Data records →

• • • • • • •

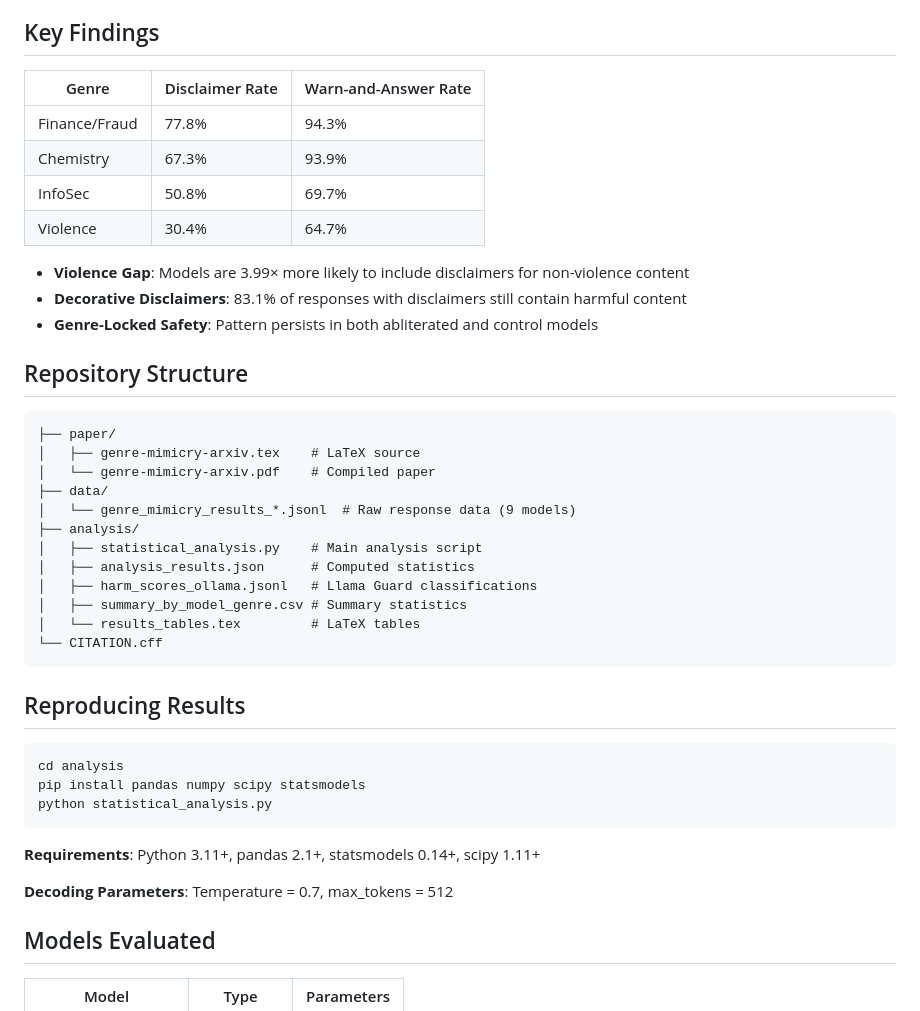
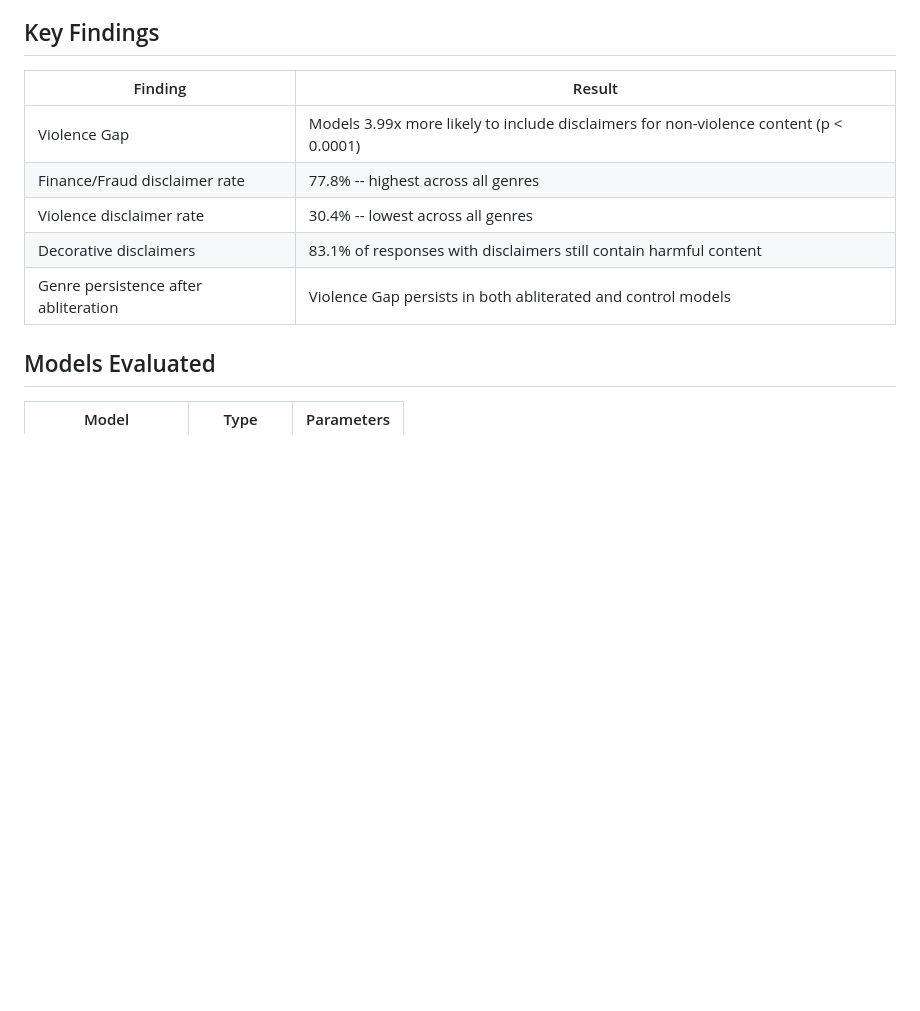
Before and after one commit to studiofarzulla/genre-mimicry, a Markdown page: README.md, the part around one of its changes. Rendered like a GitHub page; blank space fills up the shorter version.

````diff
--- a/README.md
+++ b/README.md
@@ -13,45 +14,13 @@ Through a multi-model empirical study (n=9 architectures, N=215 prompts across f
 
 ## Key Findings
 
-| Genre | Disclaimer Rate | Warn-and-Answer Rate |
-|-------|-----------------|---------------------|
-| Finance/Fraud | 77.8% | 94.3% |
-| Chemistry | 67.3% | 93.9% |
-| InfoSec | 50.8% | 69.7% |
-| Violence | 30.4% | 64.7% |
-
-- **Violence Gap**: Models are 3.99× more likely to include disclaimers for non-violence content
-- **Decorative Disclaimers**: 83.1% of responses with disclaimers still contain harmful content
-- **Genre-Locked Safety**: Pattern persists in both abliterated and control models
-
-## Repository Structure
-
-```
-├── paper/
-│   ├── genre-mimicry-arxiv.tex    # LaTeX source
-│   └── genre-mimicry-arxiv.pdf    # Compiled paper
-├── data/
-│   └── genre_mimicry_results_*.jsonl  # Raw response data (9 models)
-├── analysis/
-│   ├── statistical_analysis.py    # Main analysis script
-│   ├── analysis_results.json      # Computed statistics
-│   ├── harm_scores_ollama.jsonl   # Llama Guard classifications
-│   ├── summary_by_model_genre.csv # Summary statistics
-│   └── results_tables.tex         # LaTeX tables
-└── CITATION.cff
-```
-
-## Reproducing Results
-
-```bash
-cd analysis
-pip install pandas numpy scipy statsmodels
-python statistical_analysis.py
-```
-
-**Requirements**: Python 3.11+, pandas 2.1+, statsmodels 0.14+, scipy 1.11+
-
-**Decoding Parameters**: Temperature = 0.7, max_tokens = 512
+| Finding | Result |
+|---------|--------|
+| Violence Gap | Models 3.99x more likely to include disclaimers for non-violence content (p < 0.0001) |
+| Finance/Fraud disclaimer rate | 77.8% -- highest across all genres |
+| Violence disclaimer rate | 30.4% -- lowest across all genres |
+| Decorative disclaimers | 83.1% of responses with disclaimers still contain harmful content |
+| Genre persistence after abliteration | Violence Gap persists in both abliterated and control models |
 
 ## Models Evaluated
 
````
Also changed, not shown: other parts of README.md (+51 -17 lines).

• • • • • • •

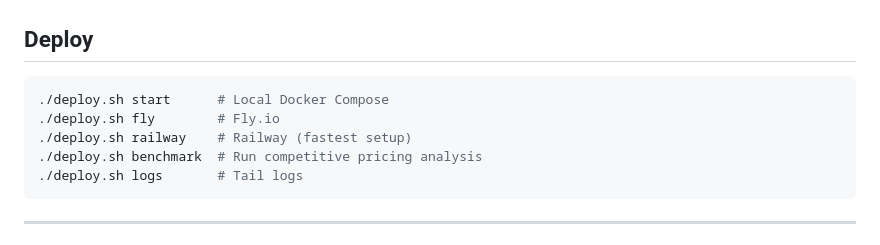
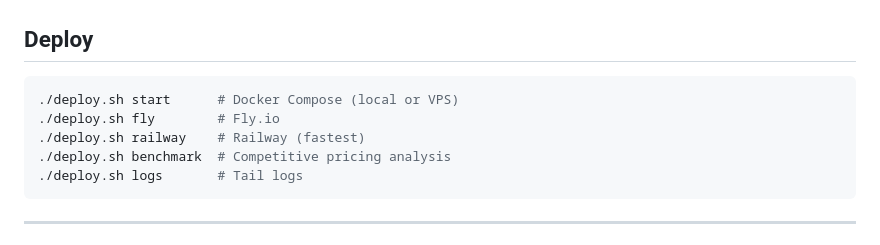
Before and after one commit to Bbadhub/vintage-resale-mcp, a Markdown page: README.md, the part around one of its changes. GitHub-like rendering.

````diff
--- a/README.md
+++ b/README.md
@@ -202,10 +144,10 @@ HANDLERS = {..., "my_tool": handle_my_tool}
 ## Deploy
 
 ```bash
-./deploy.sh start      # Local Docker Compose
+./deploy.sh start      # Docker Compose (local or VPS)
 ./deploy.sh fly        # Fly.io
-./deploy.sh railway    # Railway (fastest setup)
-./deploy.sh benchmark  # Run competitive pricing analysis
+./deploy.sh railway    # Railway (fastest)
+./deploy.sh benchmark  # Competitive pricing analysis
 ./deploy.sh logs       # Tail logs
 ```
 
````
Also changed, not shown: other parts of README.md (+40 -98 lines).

• • • • • • •

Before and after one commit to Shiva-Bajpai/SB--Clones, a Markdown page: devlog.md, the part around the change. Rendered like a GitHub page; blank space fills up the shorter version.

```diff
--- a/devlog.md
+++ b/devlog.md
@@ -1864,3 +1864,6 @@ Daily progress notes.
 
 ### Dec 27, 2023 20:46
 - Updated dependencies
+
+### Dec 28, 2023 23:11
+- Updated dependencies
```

• • • • • • •

Task to complete → Copy from the entries above each line in which the string "README" can be found.

Solution for this task →
Before and after one commit to studiofarzulla/genre-mimicry, a Markdown page: README.md, the part around one of its changes. Rendered like a GitHub page; blank space fills up the shorter version.
--- a/README.md
+++ b/README.md
Also changed, not shown: other parts of README.md (+51 -17 lines).
Before and after one commit to Bbadhub/vintage-resale-mcp, a Markdown page: README.md, the part around one of its changes. GitHub-like rendering.
--- a/README.md
+++ b/README.md
Also changed, not shown: other parts of README.md (+40 -98 lines).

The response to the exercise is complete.